Oona Chaplin
Oona Chaplin in “White Christmas”
  • “White Christmas” (2014): Jon Hamm is impeccable as Matt who is trapped in a snow-covered cabin on Christmas morning with Potter (Rafe Spall). Why are they there? Do they even know? Matt serves up a humble breakfast with wine and gallows humor, and the men begin to reveal their dark pasts. Scrumptious Black-Mirror-psycho-techno-suspense with stellar performances including those by Oona Chaplin (yes, Charlile’s granddaughter) and Natalia Tena.


Merry Hitchmas
Hitch’s bumper for “Santa Claus and the Tenth Avenue Kid”
  • “Together” (1958): Directed by Robert Altman and starring Joseph Cotten!! If you thought Wilder’s The Apartment was dark, this tale of an unruly office Xmas party and a fatally doomed affair has no Baxter to save the poor working girl and no way out for Cotten’s cheater, literally!
  • “Back for Christmas” (1956): Directed by Hitch himself, starring John Williams (Dial M for Murder), as a man who perfectly murders his wife… almost perfectly, that is. Dry as sherry, and just as satisfying.
  • “Santa Claus and the 10th Avenue Kid” (1955): This one is a bit heart-warming for me, but the biting chemistry between Barry Fitzgerald as an ex-con department store Santa and Virginia Gregg as his sniping spinster boss is worth it.
  • “The Festive Season” (1957): This tale of a feuding brother and sister was directed by Arthur Hiller. For some reason it’s not online, anywhere, even Huluplus. If I find, I will update.


Whaley in “The Conversion”
  • “The Conversion” (1995): Directed by and starring Rebecca De Mornay, with Frank Whaley and  John Savage. White-collar-criminal Whaley, having gone to prison while his corrupt co-workers remained free, returns to slaughter them at their office Christmas party. Ho ho! But sultry De Mornay, sage Savage, and quantum physics have other plans for this troubled soul.


Seasons of Belief
Marshall and Klenck in “Seasons of Belief”
  • “Seasons of Belief” (1986): Father, E.G. Marshall and mother, Margaret Klenck wryly conspire to tell their cynical youngsters a scary Christmas Eve story of the Grither… This one is too fun thanks to the dead pan performances of Marshall and Klenck!!
  • “The Yattering and Jack” (1987): Teleplay by Clive Barker, so you won’t be surprised that a demon tries to corrupt the soul of a pickle salesman on Christmas Eve. Whatever the demon tries — flying knick knacks, boiled goldfish — Jack chalks up to raccoons, faulty thermostat, etc. Heh.

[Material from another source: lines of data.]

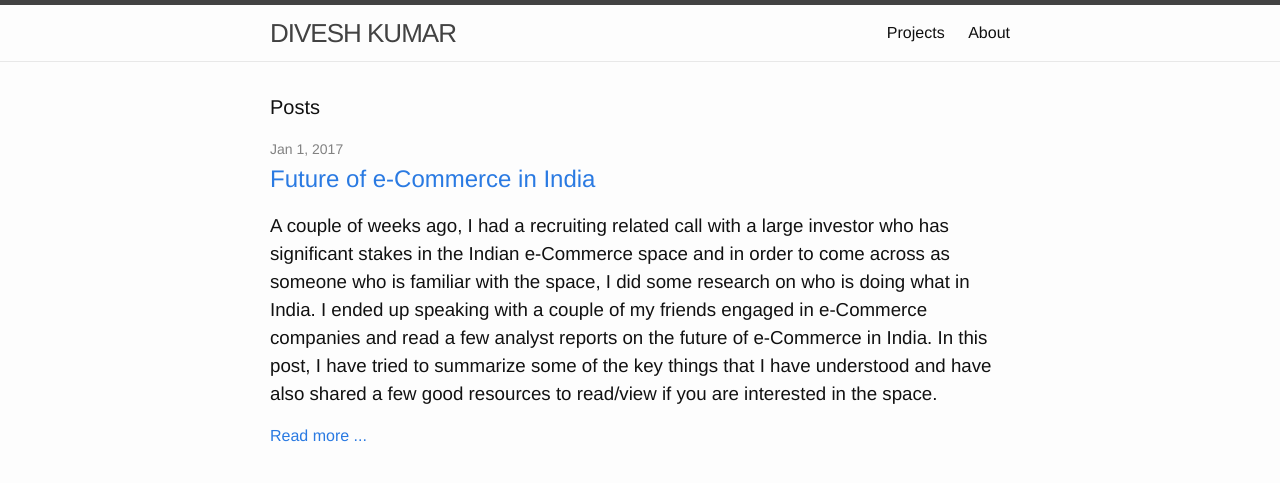
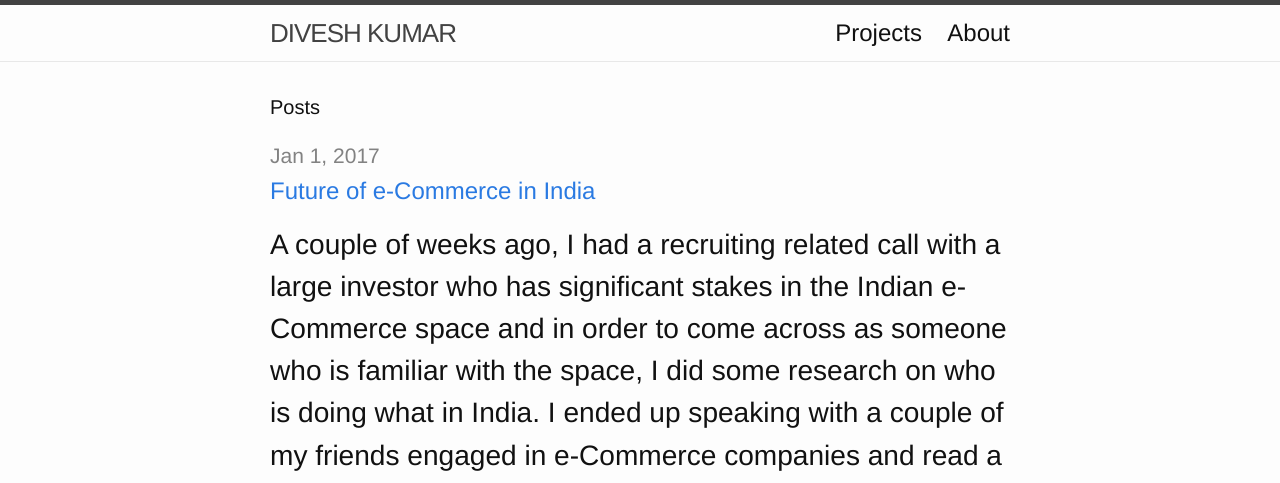
Before and after one commit to outstanding-hare/outstanding-hare.github.io, a Jekyll site: the page built from index.html, in a window 1280 px wide. Shown: the top 483 px of the page. Built offline with Jekyll 4.4.1, drawn with Linux system fonts in a browser that asks for light colours.

Commit message:
new post

```diff
--- a/css/main.scss
+++ b/css/main.scss
@@ -7,8 +7,8 @@
 
 // Our variables
 $base-font-family: "Helvetica Neue", Helvetica, Arial, sans-serif;
-$base-font-size:   16px;
-$base-font-weight: 400;
+$base-font-size:   24px;
+$base-font-weight: 500;
 $small-font-size:  $base-font-size * 0.875;
 $base-line-height: 1.5;
 
```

Five Characters in Search of an Exit
  • “The Night of the Meek” (1960): Always charming Art Carney plays a drunken department store Santa who gets fired on Christmas Eve… Warning: heartwarming.
  • “Five Characters in Search of an Exit” (1961): This is basically Sartre’s No Exit via a twisted Xmas theme! Yikes! It spooked the heck out of me as a kid. I was a pretty existential kid… and there’s a creepy clown!
  • The Changing of the Guard (1962): Starring Donald Pleasance as a professor sadly forced to retire. It’s not very Christmas-y, but Pleasance is a true delight here. It’s a TZ version of Good-bye, Mr. Chips / Dead Poet’s Society. Warning: heartwarming.



    • “The Messiah on Mott Street” (1971): This one is a treasure of a 70s Christmas-Hanukkah-racial mash-up. Edward G. Robinson is a sick Jewish grandfather who refuses to die and leave his grandson orphaned. When the boy seeks the messiah to save him, he encounters charity Santa, raging bible wacko, and Yaphet Kotto! Warning: heartwarming.


Marshall Bell and Mary Ellen Trainor in “And All Through the House” – This is my favorite scene by far.
  • “And All Through the House” (1989): Directed by Robert Zemekis, with top notch cinematography by Dean Cundey and music by Alan Silvestri. Philandering wife kills rich hubby on Christmas Eve, then escaped-lunatic-Santa shows up. Silly but fun. The Keeper is the best part.


“Back for Christmas”
      • “Back for Christmas” (1980): Based on the same John Collier story as the Hitchcock episode above, with Brit-70s panache and introduction by Dahl himself.


Douglas Seale as Santa and Pat Hingle as the Sherif in “Santa ’85”
      • “Santa ’85” (1985): Santa, already having issues with modern conveniences, trips a burglar alarm and winds up in the hoosegow with a lot of poseurs! Includes a very-familiar Spielberg climax. “It’s the sherif, pull that sleigh over!” The super-high production value of this show was ultimately the cause of its demise, but you have to admit it looks great.


    • Orson Welles‘ Great Mysteries, “Compliments of the Season” (1974): Starring Eli Wallach; based on O. Henry story. This was a Brit show on ITV and is nowhere that I can find. What? Seriously? It hurts to even ponder — Welles and Wallach — Gimme!
    • Suspense, “Dancing Dan’s Christmas” (1950): based on a story by Damon Runyon, starring Wally Cox and Robert Webber.
    • Damon Runyon Theater, “Dancing Dan’s Christmas” (1955): This time starring Broderick Crawford.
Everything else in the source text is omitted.